# How does charge redistribution occur?

Consider 2 concentric thin hollow conducting shells with charges $$q,2q$$ and radii $$r,2r$$ for simplicity. If I attach a conducting wire between the 2 shells, then how would the charges now be redistributed? (what to do can be found in the link below)

Now my question, is why are we not simply adding the total charge and dividing it equally to the 2 objects? I know we have to ensure the charge is redistributed such that the potential is equal but I also remember doing questions like

"if 2 objects having $$6 \;\text{C}$$ and $$12 \;\text{C}$$ charges come in contact and pulled apart then what is the charges on each of them?"

The answer I remember being thought is that "the charges they have is $$(12+6)/2 \;\text{C}$$ each as charge redistribution occurs until their charges equal" why is this not done in the previous case
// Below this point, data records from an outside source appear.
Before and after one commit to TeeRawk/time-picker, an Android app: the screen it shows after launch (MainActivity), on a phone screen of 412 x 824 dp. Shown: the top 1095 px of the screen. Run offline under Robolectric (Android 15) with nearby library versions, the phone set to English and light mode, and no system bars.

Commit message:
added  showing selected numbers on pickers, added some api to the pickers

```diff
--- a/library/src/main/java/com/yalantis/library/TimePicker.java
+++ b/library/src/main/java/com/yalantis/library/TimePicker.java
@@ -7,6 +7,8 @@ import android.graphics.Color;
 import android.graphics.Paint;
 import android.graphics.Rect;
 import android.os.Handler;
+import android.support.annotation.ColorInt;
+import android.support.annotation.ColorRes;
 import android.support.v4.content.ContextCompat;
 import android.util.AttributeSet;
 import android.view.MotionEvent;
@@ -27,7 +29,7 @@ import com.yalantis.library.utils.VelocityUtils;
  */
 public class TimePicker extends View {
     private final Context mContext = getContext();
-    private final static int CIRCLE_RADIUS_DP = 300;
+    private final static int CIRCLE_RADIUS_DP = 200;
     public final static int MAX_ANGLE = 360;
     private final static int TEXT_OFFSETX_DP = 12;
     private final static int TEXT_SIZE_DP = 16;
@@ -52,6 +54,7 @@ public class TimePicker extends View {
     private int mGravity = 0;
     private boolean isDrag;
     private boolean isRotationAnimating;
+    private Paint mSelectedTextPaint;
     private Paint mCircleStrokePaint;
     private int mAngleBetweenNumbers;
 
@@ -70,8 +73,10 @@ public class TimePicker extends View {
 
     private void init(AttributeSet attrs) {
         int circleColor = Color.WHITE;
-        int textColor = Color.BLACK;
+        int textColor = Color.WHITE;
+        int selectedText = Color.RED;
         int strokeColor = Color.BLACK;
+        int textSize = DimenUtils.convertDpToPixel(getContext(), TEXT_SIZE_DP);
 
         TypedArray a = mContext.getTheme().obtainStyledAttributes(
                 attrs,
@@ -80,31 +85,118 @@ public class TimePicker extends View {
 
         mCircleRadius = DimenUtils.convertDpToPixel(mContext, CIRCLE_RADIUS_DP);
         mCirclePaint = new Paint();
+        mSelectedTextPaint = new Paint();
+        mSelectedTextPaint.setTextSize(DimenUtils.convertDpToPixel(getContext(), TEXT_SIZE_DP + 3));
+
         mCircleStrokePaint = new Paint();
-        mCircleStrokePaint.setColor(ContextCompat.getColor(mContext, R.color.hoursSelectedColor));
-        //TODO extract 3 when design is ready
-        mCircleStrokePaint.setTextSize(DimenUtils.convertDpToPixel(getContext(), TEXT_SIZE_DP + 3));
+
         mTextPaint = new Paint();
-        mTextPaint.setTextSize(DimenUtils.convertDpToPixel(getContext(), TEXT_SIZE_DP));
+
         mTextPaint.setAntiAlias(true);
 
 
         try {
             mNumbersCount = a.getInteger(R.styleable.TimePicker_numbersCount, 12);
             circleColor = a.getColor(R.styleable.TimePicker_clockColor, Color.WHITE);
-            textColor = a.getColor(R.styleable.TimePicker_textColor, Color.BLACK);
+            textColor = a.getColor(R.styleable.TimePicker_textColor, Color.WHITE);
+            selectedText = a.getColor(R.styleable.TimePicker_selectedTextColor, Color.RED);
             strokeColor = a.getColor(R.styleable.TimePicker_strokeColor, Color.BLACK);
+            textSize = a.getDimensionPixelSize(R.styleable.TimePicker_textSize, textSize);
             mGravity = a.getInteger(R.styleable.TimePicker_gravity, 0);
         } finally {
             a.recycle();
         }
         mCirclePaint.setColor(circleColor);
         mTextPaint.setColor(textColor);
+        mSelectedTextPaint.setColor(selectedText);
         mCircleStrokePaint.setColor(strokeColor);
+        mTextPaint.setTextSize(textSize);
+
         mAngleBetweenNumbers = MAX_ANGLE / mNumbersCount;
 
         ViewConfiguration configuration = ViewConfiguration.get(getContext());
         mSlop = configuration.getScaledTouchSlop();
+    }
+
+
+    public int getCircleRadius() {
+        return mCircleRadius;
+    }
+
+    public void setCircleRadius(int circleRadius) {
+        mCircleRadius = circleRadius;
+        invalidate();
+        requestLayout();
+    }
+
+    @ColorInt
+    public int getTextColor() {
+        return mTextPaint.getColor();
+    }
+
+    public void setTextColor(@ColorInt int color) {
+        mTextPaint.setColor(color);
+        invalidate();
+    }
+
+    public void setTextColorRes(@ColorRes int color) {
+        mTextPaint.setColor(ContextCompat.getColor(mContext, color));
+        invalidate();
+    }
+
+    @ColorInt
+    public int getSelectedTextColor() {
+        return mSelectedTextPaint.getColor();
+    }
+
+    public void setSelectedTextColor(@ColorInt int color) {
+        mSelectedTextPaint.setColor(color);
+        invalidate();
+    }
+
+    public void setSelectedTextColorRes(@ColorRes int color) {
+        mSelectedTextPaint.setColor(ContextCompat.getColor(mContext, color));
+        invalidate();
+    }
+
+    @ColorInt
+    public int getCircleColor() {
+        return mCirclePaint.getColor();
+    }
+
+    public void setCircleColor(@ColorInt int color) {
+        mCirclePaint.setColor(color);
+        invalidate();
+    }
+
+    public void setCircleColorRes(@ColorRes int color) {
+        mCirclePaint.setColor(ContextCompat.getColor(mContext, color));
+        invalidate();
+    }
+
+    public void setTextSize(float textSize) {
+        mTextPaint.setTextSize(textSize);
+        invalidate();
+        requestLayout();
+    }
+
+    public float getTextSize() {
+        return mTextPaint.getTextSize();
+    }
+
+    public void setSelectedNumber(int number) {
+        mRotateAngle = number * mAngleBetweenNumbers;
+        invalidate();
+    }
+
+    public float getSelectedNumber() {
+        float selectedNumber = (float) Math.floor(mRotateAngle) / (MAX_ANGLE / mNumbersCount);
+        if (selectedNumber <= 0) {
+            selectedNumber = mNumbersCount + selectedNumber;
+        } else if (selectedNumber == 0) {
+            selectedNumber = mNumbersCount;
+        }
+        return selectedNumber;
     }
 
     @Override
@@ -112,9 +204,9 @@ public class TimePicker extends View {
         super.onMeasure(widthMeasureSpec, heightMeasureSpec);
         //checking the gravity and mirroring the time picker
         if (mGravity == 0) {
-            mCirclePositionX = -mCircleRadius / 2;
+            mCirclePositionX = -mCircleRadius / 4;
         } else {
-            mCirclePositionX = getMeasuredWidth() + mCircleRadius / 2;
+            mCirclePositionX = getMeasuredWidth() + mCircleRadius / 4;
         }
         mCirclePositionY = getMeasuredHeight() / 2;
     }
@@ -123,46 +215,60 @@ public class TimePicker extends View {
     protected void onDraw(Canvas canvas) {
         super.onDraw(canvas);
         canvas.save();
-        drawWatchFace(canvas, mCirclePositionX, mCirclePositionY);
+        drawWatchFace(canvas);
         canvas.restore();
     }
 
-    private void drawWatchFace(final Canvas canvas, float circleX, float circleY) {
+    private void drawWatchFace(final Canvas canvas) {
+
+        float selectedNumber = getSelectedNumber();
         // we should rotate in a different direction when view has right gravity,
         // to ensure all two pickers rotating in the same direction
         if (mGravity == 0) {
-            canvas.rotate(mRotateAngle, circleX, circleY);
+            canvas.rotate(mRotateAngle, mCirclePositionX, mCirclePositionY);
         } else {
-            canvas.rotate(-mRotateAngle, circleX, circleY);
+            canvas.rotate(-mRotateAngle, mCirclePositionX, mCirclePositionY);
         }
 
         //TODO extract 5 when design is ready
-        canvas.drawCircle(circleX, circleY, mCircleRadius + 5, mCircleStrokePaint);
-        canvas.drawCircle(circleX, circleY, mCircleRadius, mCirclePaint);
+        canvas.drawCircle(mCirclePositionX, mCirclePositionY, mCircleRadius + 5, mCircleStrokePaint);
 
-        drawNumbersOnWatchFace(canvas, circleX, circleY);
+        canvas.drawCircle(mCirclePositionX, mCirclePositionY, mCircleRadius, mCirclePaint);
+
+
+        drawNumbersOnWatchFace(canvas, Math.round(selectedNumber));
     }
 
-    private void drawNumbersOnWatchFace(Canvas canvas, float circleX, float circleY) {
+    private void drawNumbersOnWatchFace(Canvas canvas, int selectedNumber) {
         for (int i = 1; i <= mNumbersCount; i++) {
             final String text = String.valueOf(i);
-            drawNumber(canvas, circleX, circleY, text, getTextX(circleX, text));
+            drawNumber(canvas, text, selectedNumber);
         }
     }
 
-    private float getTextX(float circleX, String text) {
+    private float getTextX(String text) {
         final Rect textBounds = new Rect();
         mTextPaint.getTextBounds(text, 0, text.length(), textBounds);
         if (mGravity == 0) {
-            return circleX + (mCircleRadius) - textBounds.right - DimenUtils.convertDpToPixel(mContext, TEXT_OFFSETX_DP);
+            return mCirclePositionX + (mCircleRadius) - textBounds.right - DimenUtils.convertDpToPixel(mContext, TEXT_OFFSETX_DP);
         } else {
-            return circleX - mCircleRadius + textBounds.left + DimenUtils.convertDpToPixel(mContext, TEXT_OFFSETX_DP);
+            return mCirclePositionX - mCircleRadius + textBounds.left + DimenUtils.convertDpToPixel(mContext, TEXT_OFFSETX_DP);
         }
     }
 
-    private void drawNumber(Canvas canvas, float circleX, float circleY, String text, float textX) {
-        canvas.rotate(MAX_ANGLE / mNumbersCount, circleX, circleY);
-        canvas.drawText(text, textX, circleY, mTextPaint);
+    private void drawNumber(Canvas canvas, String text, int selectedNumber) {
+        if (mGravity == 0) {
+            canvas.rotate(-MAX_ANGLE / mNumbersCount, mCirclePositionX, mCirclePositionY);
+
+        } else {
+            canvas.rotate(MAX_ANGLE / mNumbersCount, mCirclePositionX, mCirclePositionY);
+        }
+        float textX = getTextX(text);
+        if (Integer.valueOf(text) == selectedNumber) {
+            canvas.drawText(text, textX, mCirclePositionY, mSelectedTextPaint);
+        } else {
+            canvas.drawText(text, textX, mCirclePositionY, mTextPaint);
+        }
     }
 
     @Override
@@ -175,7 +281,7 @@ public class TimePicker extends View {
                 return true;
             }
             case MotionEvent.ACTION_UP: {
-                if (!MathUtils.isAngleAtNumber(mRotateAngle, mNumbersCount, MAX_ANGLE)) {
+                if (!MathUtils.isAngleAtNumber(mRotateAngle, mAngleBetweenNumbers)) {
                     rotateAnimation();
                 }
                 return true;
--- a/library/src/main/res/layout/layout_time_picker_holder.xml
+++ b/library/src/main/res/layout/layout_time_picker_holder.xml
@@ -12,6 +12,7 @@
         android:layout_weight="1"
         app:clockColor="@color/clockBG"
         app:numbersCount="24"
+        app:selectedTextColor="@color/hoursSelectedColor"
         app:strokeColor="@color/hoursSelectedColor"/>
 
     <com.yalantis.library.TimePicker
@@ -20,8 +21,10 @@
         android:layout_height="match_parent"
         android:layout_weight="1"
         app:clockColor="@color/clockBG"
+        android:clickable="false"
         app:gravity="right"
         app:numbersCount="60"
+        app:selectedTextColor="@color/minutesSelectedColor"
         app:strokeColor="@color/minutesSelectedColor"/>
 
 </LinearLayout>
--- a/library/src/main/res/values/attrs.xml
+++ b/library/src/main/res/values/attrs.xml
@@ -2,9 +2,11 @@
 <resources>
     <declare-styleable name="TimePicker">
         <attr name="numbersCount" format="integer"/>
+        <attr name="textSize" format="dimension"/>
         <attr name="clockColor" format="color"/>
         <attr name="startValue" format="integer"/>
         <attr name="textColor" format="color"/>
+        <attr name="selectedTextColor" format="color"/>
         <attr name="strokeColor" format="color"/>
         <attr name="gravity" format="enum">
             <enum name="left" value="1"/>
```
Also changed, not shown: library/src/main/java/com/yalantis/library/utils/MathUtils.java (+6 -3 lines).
Here are some similar questions below, which explains what we should do but however doesn't answer why we can't do my 2nd "method".

How to find the distribution of charge on two spheres connected by a conducting wire?

Concentric shells of charge

The moment you connect the shells you no longer have two objects, but one single conductor with a total charge $$q + 2q$$. So your problem reduces to find the distribution of charge on a charged conductor. The charge will go to the external surface, so as to spread out as far as possible (it is actually done to minimize the energy).
• Yes, i can understand. so if i have a sphere with 100 $m^2$ and a sphere with 50 $m^2$ touch externally (ie the last paragraph case) then the external surface is 150 $m^2$ and also the charge is evenly spread in this 150 $m^2$. I can easily find the surface charge density if I know the total charge on both spheres. So to find the charge on each sphere after separation i can simply multiply their respective areas with this charge density right? Jun 20 at 5:20
• I am assuming when my teacher asked about "if 2 objects having 6C and 12C charges come in contact...?" type of question, she probably meant identical objects. in which case the answer $(12+6)/2C$ becomes correct right Jun 20 at 5:24